### ACTION ITEM
All entries should be copied exactly; the pictures stay out.

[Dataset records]
▶
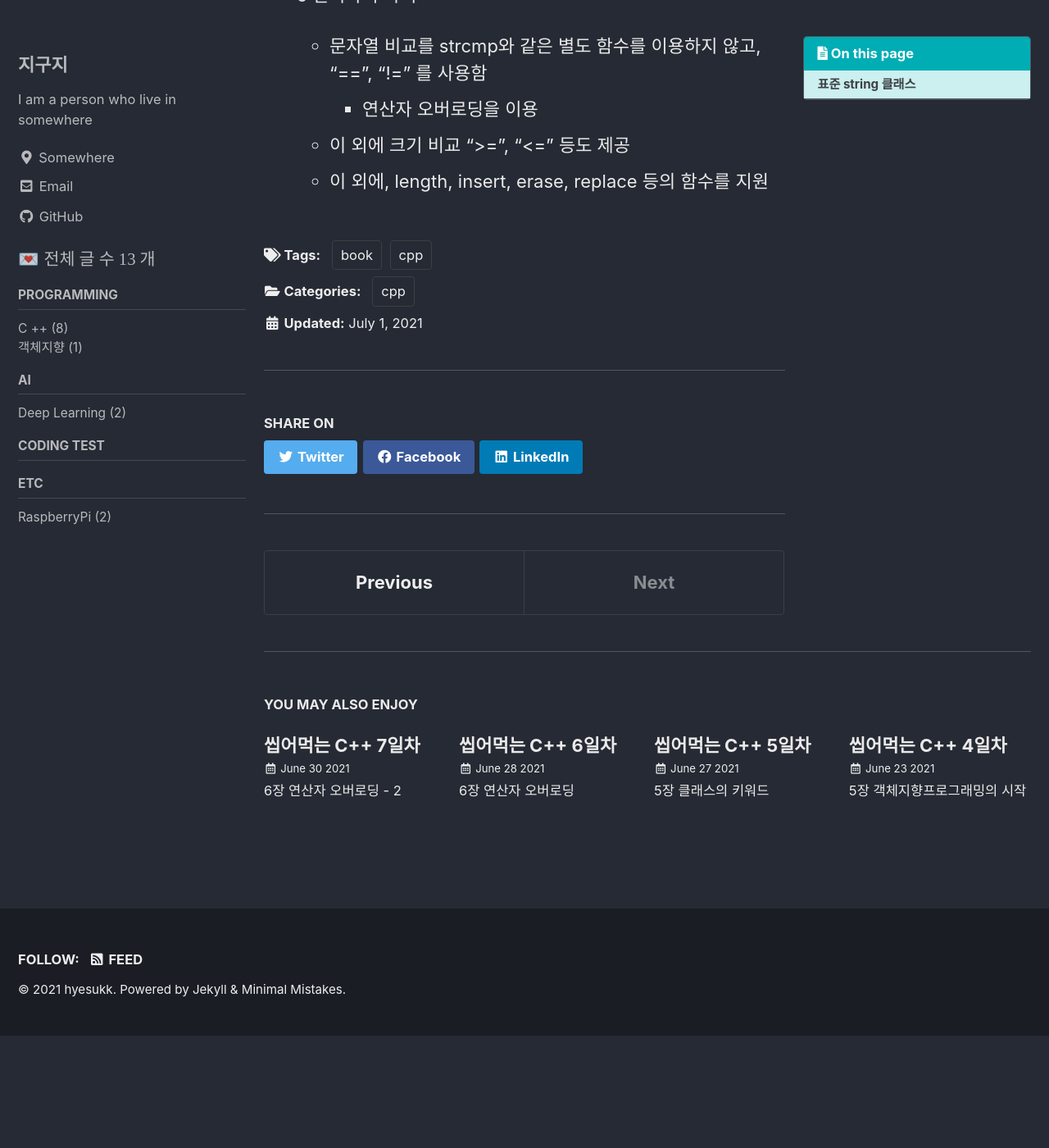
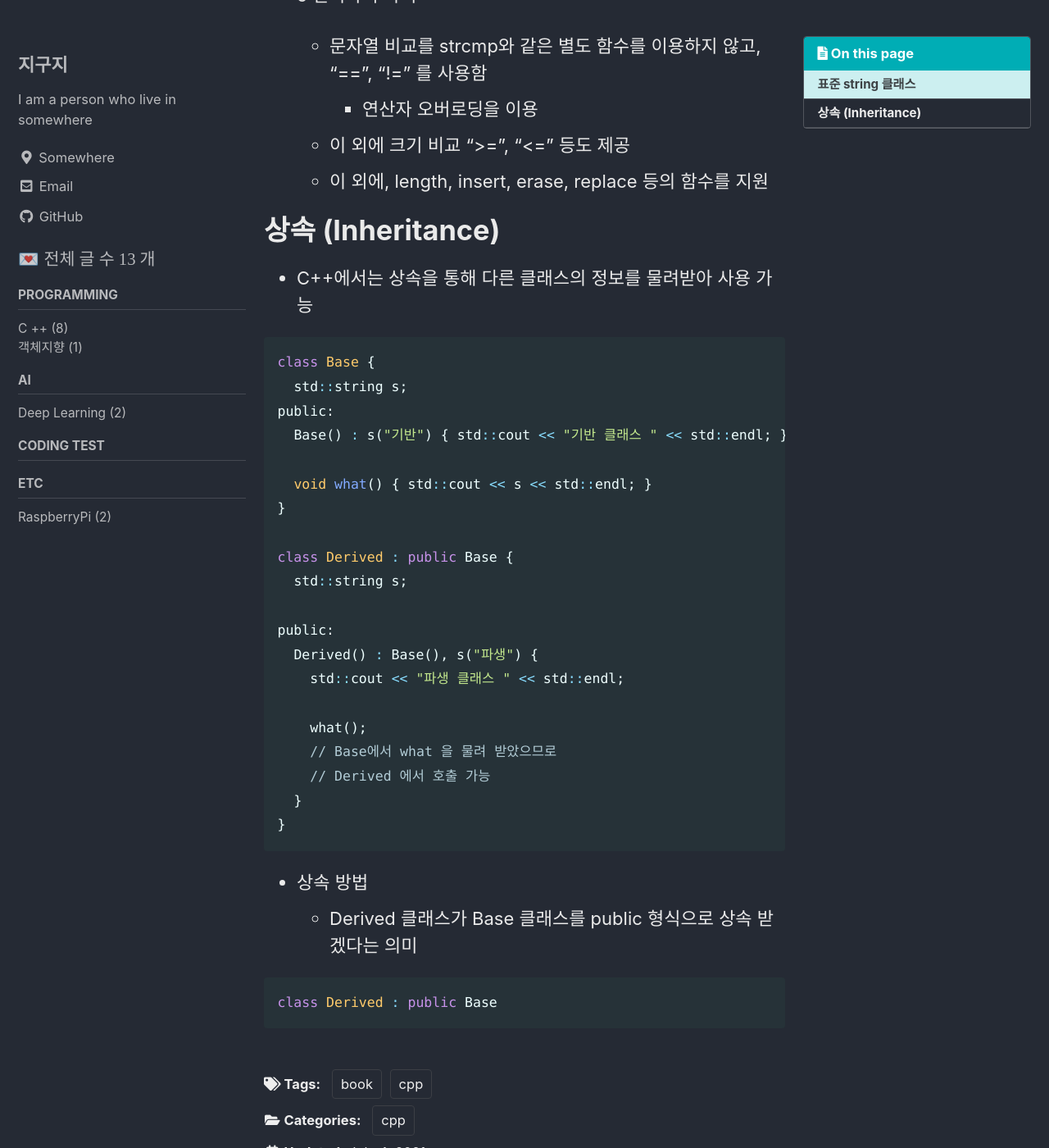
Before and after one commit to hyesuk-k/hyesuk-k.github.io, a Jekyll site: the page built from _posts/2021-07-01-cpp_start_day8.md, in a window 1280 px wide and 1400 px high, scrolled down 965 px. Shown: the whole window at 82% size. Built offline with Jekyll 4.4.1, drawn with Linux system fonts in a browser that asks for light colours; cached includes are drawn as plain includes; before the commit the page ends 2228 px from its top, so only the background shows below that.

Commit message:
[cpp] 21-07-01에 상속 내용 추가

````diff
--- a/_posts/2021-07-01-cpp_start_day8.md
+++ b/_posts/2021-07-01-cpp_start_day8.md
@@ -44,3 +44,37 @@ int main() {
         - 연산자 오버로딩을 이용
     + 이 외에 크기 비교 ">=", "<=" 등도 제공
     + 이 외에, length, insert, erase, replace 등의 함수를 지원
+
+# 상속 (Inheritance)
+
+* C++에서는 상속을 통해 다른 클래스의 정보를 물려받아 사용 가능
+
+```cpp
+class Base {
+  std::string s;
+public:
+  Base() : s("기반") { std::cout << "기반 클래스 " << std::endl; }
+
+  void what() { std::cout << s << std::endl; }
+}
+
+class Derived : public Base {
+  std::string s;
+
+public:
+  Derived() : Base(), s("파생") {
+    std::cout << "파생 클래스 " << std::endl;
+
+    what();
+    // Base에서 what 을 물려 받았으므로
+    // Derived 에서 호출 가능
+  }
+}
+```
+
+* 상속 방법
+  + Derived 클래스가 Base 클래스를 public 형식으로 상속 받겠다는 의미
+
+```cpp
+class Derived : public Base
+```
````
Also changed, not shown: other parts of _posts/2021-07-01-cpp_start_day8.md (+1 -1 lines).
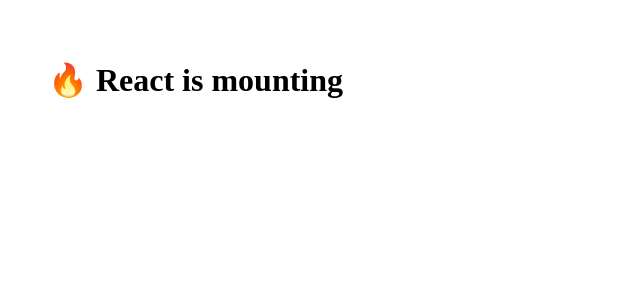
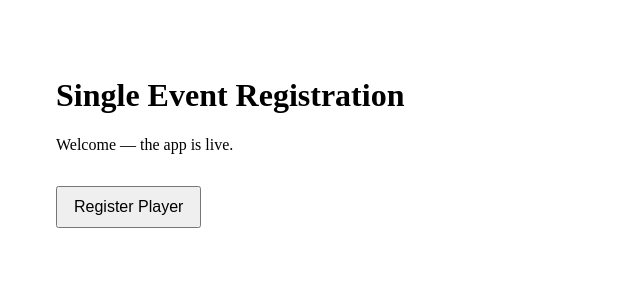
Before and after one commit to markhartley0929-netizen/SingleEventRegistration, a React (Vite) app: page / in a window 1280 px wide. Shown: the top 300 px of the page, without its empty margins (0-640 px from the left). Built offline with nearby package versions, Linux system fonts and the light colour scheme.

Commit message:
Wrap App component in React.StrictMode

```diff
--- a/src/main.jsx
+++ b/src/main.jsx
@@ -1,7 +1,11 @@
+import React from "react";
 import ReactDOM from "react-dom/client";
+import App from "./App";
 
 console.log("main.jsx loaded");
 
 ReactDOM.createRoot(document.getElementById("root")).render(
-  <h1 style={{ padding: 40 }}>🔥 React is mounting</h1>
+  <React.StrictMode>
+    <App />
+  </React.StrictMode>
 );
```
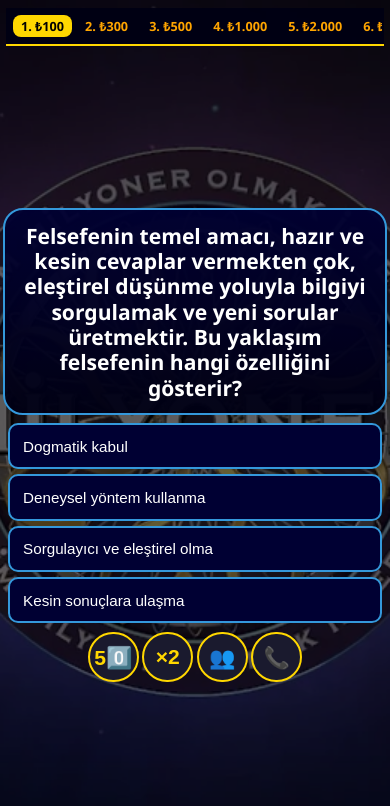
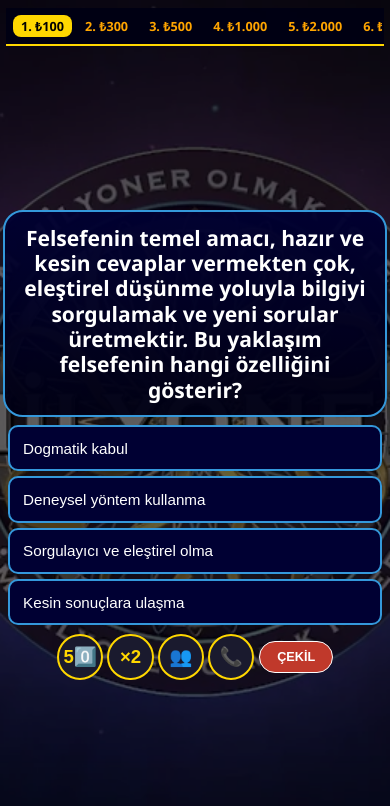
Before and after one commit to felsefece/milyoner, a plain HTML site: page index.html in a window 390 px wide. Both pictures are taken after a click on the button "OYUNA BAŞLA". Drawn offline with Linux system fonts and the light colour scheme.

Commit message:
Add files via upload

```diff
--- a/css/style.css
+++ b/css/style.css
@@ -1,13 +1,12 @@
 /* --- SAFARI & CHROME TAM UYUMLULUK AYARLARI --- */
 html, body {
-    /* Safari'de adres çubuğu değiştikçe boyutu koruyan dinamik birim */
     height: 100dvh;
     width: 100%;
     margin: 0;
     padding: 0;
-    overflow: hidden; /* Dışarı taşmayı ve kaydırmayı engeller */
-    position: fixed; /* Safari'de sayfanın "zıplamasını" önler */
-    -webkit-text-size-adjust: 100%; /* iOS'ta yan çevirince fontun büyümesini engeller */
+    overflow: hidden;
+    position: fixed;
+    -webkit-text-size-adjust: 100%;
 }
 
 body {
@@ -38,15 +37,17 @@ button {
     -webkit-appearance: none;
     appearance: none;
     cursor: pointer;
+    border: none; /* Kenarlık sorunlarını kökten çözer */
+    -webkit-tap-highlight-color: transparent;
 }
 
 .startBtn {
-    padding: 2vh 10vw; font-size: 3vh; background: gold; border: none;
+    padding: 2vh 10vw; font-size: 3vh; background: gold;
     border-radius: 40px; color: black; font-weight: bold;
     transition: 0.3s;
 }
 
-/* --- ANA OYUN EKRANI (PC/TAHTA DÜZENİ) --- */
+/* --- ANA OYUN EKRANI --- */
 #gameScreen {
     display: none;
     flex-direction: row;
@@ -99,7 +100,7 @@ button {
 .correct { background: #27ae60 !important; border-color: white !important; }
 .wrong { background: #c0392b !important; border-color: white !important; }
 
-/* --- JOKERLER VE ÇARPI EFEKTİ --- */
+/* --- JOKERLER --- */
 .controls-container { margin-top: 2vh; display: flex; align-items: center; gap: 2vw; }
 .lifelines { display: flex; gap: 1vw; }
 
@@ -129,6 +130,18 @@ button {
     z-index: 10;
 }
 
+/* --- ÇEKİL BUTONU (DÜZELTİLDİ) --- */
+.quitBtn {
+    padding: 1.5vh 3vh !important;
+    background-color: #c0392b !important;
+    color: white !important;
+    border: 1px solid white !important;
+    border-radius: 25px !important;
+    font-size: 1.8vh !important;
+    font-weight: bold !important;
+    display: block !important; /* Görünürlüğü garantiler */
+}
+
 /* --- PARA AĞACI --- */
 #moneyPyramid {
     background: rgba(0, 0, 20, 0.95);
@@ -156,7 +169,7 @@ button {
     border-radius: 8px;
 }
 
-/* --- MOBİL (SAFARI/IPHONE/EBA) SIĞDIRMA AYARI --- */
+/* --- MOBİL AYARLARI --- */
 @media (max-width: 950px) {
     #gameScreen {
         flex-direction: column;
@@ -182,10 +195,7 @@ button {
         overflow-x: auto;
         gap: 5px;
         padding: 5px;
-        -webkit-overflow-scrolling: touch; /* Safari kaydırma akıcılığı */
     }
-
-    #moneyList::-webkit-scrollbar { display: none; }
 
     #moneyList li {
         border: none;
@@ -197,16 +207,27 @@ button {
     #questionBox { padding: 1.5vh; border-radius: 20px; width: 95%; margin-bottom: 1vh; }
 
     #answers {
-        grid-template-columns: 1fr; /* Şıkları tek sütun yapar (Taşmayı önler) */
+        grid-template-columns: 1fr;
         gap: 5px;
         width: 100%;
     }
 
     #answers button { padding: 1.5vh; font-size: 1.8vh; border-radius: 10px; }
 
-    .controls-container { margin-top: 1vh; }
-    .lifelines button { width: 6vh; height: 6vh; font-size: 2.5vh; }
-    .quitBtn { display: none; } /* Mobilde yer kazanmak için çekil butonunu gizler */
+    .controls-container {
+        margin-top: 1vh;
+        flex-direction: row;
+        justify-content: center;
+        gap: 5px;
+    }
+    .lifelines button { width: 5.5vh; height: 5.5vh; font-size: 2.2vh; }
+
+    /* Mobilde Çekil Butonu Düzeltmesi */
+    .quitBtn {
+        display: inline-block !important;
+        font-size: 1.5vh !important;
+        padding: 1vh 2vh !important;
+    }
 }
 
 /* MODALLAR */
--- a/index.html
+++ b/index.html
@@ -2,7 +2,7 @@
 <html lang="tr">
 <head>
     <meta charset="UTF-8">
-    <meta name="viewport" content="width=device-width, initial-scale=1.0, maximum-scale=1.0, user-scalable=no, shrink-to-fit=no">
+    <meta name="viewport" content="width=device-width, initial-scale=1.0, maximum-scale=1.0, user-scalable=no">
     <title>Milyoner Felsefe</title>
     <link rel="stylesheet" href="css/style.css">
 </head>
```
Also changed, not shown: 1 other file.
◀
### ANSWER BOX
Before and after one commit to hyesuk-k/hyesuk-k.github.io, a Jekyll site: the page built from _posts/2021-07-01-cpp_start_day8.md, in a window 1280 px wide and 1400 px high, scrolled down 965 px. Shown: the whole window at 82% size. Built offline with Jekyll 4.4.1, drawn with Linux system fonts in a browser that asks for light colours; cached includes are drawn as plain includes; before the commit the page ends 2228 px from its top, so only the background shows below that.

Commit message:
[cpp] 21-07-01에 상속 내용 추가

````diff
--- a/_posts/2021-07-01-cpp_start_day8.md
+++ b/_posts/2021-07-01-cpp_start_day8.md
@@ -44,3 +44,37 @@ int main() {
         - 연산자 오버로딩을 이용
     + 이 외에 크기 비교 ">=", "<=" 등도 제공
     + 이 외에, length, insert, erase, replace 등의 함수를 지원
+
+# 상속 (Inheritance)
+
+* C++에서는 상속을 통해 다른 클래스의 정보를 물려받아 사용 가능
+
+```cpp
+class Base {
+  std::string s;
+public:
+  Base() : s("기반") { std::cout << "기반 클래스 " << std::endl; }
+
+  void what() { std::cout << s << std::endl; }
+}
+
+class Derived : public Base {
+  std::string s;
+
+public:
+  Derived() : Base(), s("파생") {
+    std::cout << "파생 클래스 " << std::endl;
+
+    what();
+    // Base에서 what 을 물려 받았으므로
+    // Derived 에서 호출 가능
+  }
+}
+```
+
+* 상속 방법
+  + Derived 클래스가 Base 클래스를 public 형식으로 상속 받겠다는 의미
+
+```cpp
+class Derived : public Base
+```
````
Also changed, not shown: other parts of _posts/2021-07-01-cpp_start_day8.md (+1 -1 lines).
Before and after one commit to markhartley0929-netizen/SingleEventRegistration, a React (Vite) app: page / in a window 1280 px wide. Shown: the top 300 px of the page, without its empty margins (0-640 px from the left). Built offline with nearby package versions, Linux system fonts and the light colour scheme.

Commit message:
Wrap App component in React.StrictMode

```diff
--- a/src/main.jsx
+++ b/src/main.jsx
@@ -1,7 +1,11 @@
+import React from "react";
 import ReactDOM from "react-dom/client";
+import App from "./App";
 
 console.log("main.jsx loaded");
 
 ReactDOM.createRoot(document.getElementById("root")).render(
-  <h1 style={{ padding: 40 }}>🔥 React is mounting</h1>
+  <React.StrictMode>
+    <App />
+  </React.StrictMode>
 );
```
Before and after one commit to felsefece/milyoner, a plain HTML site: page index.html in a window 390 px wide. Both pictures are taken after a click on the button "OYUNA BAŞLA". Drawn offline with Linux system fonts and the light colour scheme.

Commit message:
Add files via upload

```diff
--- a/css/style.css
+++ b/css/style.css
@@ -1,13 +1,12 @@
 /* --- SAFARI & CHROME TAM UYUMLULUK AYARLARI --- */
 html, body {
-    /* Safari'de adres çubuğu değiştikçe boyutu koruyan dinamik birim */
     height: 100dvh;
     width: 100%;
     margin: 0;
     padding: 0;
-    overflow: hidden; /* Dışarı taşmayı ve kaydırmayı engeller */
-    position: fixed; /* Safari'de sayfanın "zıplamasını" önler */
-    -webkit-text-size-adjust: 100%; /* iOS'ta yan çevirince fontun büyümesini engeller */
+    overflow: hidden;
+    position: fixed;
+    -webkit-text-size-adjust: 100%;
 }
 
 body {
@@ -38,15 +37,17 @@ button {
     -webkit-appearance: none;
     appearance: none;
     cursor: pointer;
+    border: none; /* Kenarlık sorunlarını kökten çözer */
+    -webkit-tap-highlight-color: transparent;
 }
 
 .startBtn {
-    padding: 2vh 10vw; font-size: 3vh; background: gold; border: none;
+    padding: 2vh 10vw; font-size: 3vh; background: gold;
     border-radius: 40px; color: black; font-weight: bold;
     transition: 0.3s;
 }
 
-/* --- ANA OYUN EKRANI (PC/TAHTA DÜZENİ) --- */
+/* --- ANA OYUN EKRANI --- */
 #gameScreen {
     display: none;
     flex-direction: row;
@@ -99,7 +100,7 @@ button {
 .correct { background: #27ae60 !important; border-color: white !important; }
 .wrong { background: #c0392b !important; border-color: white !important; }
 
-/* --- JOKERLER VE ÇARPI EFEKTİ --- */
+/* --- JOKERLER --- */
 .controls-container { margin-top: 2vh; display: flex; align-items: center; gap: 2vw; }
 .lifelines { display: flex; gap: 1vw; }
 
@@ -129,6 +130,18 @@ button {
     z-index: 10;
 }
 
+/* --- ÇEKİL BUTONU (DÜZELTİLDİ) --- */
+.quitBtn {
+    padding: 1.5vh 3vh !important;
+    background-color: #c0392b !important;
+    color: white !important;
+    border: 1px solid white !important;
+    border-radius: 25px !important;
+    font-size: 1.8vh !important;
+    font-weight: bold !important;
+    display: block !important; /* Görünürlüğü garantiler */
+}
+
 /* --- PARA AĞACI --- */
 #moneyPyramid {
     background: rgba(0, 0, 20, 0.95);
@@ -156,7 +169,7 @@ button {
     border-radius: 8px;
 }
 
-/* --- MOBİL (SAFARI/IPHONE/EBA) SIĞDIRMA AYARI --- */
+/* --- MOBİL AYARLARI --- */
 @media (max-width: 950px) {
     #gameScreen {
         flex-direction: column;
@@ -182,10 +195,7 @@ button {
         overflow-x: auto;
         gap: 5px;
         padding: 5px;
-        -webkit-overflow-scrolling: touch; /* Safari kaydırma akıcılığı */
     }
-
-    #moneyList::-webkit-scrollbar { display: none; }
 
     #moneyList li {
         border: none;
@@ -197,16 +207,27 @@ button {
     #questionBox { padding: 1.5vh; border-radius: 20px; width: 95%; margin-bottom: 1vh; }
 
     #answers {
-        grid-template-columns: 1fr; /* Şıkları tek sütun yapar (Taşmayı önler) */
+        grid-template-columns: 1fr;
         gap: 5px;
         width: 100%;
     }
 
     #answers button { padding: 1.5vh; font-size: 1.8vh; border-radius: 10px; }
 
-    .controls-container { margin-top: 1vh; }
-    .lifelines button { width: 6vh; height: 6vh; font-size: 2.5vh; }
-    .quitBtn { display: none; } /* Mobilde yer kazanmak için çekil butonunu gizler */
+    .controls-container {
+        margin-top: 1vh;
+        flex-direction: row;
+        justify-content: center;
+        gap: 5px;
+    }
+    .lifelines button { width: 5.5vh; height: 5.5vh; font-size: 2.2vh; }
+
+    /* Mobilde Çekil Butonu Düzeltmesi */
+    .quitBtn {
+        display: inline-block !important;
+        font-size: 1.5vh !important;
+        padding: 1vh 2vh !important;
+    }
 }
 
 /* MODALLAR */
--- a/index.html
+++ b/index.html
@@ -2,7 +2,7 @@
 <html lang="tr">
 <head>
     <meta charset="UTF-8">
-    <meta name="viewport" content="width=device-width, initial-scale=1.0, maximum-scale=1.0, user-scalable=no, shrink-to-fit=no">
+    <meta name="viewport" content="width=device-width, initial-scale=1.0, maximum-scale=1.0, user-scalable=no">
     <title>Milyoner Felsefe</title>
     <link rel="stylesheet" href="css/style.css">
 </head>
```
Also changed, not shown: 1 other file.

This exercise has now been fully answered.